[[ Exercise material open ]]

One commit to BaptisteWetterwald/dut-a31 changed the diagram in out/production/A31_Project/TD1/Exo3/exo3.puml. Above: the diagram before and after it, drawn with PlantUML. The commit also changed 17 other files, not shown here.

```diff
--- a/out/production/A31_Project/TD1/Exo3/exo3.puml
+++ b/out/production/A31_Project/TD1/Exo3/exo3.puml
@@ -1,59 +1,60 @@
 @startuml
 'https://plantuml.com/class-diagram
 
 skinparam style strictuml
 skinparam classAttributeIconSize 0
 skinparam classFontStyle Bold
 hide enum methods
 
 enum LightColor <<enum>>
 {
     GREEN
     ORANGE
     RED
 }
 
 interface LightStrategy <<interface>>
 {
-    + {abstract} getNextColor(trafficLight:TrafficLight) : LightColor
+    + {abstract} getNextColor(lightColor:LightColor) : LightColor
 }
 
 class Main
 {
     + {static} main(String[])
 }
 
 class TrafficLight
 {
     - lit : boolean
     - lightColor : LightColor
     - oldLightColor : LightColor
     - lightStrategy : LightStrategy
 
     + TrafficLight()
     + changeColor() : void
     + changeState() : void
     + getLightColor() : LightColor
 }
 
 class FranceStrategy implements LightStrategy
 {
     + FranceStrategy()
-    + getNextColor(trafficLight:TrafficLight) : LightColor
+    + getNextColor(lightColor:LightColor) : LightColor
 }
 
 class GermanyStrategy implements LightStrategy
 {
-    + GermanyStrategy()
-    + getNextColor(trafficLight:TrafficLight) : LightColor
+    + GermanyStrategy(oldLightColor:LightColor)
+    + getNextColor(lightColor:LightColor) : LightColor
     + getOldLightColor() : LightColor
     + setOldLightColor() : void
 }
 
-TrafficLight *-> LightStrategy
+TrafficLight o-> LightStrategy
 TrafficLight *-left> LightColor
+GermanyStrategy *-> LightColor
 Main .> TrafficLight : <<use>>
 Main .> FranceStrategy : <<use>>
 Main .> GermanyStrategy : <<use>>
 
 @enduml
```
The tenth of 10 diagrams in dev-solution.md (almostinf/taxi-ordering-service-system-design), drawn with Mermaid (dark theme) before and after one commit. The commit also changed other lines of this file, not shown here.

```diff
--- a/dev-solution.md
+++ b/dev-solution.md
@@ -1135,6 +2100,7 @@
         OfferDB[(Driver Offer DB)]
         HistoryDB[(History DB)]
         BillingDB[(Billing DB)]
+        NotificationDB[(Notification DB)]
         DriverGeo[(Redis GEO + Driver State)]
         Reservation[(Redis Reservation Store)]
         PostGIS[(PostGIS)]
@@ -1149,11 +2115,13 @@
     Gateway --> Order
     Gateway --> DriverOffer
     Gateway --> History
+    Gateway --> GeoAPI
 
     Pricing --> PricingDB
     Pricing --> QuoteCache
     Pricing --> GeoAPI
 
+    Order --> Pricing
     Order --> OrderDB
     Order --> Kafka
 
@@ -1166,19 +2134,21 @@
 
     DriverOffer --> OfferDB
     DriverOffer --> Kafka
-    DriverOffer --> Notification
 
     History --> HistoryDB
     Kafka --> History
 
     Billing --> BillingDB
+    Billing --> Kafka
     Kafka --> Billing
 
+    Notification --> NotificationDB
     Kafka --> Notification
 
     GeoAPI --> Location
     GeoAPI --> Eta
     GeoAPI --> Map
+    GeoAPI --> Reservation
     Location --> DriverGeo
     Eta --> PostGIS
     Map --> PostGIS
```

[[ Exercise material closed ]]

* **Task instructions**: Look through the entries above. Copy each line in which the string "PostGIS" occurs.

* **Solution for this exercise**:
         PostGIS[(PostGIS)]
     Eta --> PostGIS
     Map --> PostGIS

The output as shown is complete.